## TASK REQUIREMENTS
Your copy of the entries must be exact, and it must not include the pictures.

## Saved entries
============

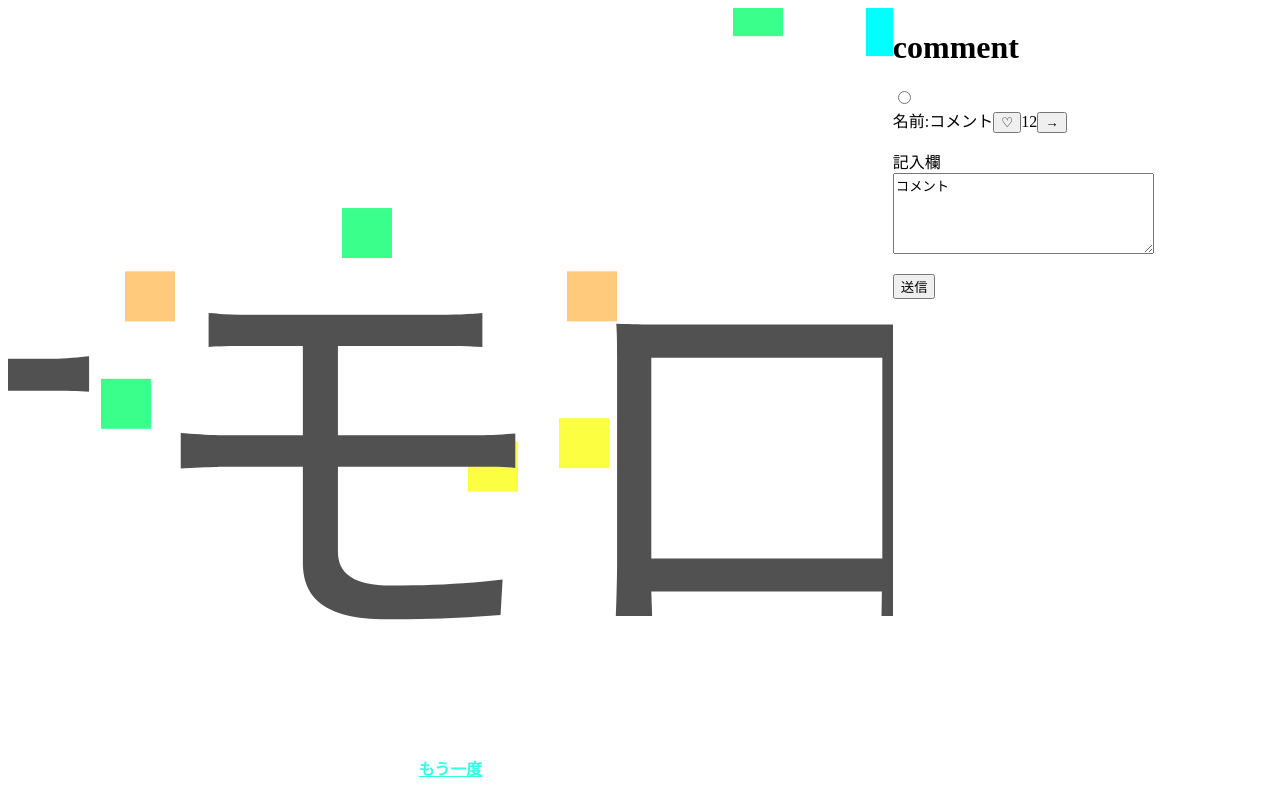
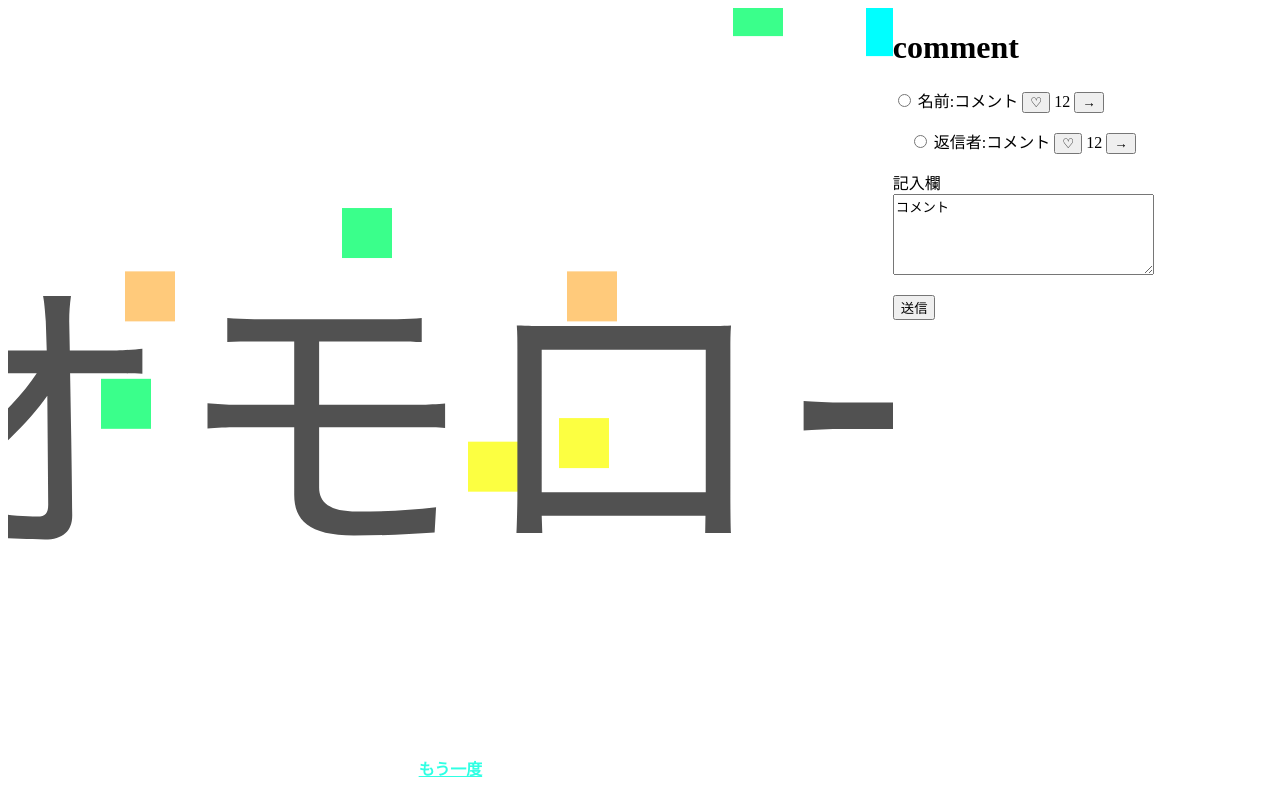
Before and after one commit to tanaka-mirano/aho3_frontend, an Angular app: page /omoro in a window 1280 px wide. Built offline with nearby package versions, Linux system fonts and the light colour scheme.

Commit message:
comment area

```diff
--- a/src/app/omoro/omoro.component.css
+++ b/src/app/omoro/omoro.component.css
@@ -374,7 +374,7 @@
     font-size:10vmin;
     */
 
-  font-size: clamp(30px, 11vw, 200px);
+  font-size: clamp(30px, 11vw, 100px);
   /*font-size: clamp(最小値, 基準値, 最大値);*/
   /*vm/vw/vmin/vmaxで画面サイズ変更時に文字が改行されないようにできる*/
 
--- a/src/app/omoro/omoro.component.html
+++ b/src/app/omoro/omoro.component.html
@@ -16,8 +16,9 @@
 
     <div class="comment">
         <h1>comment</h1>
-        <p><input type="radio"><br>
-            名前:コメント<span><button>♡</button><span>12</span><button>→</button></span></p>
+
+        <p><input type="radio"> 名前:コメント         <button>♡</button>  12  <button>→</button></p>
+        <p style="text-indent:1em"><input type="radio"> 返信者:コメント          <button>♡</button>  12  <button>→</button></p>
 
         <form action="" method="post">
             <p>記入欄<br>
```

============

## EXERCISE RESULT
Before and after one commit to tanaka-mirano/aho3_frontend, an Angular app: page /omoro in a window 1280 px wide. Built offline with nearby package versions, Linux system fonts and the light colour scheme.

Commit message:
comment area

```diff
--- a/src/app/omoro/omoro.component.css
+++ b/src/app/omoro/omoro.component.css
@@ -374,7 +374,7 @@
     font-size:10vmin;
     */
 
-  font-size: clamp(30px, 11vw, 200px);
+  font-size: clamp(30px, 11vw, 100px);
   /*font-size: clamp(最小値, 基準値, 最大値);*/
   /*vm/vw/vmin/vmaxで画面サイズ変更時に文字が改行されないようにできる*/
 
--- a/src/app/omoro/omoro.component.html
+++ b/src/app/omoro/omoro.component.html
@@ -16,8 +16,9 @@
 
     <div class="comment">
         <h1>comment</h1>
-        <p><input type="radio"><br>
-            名前:コメント<span><button>♡</button><span>12</span><button>→</button></span></p>
+
+        <p><input type="radio"> 名前:コメント         <button>♡</button>  12  <button>→</button></p>
+        <p style="text-indent:1em"><input type="radio"> 返信者:コメント          <button>♡</button>  12  <button>→</button></p>
 
         <form action="" method="post">
             <p>記入欄<br>
```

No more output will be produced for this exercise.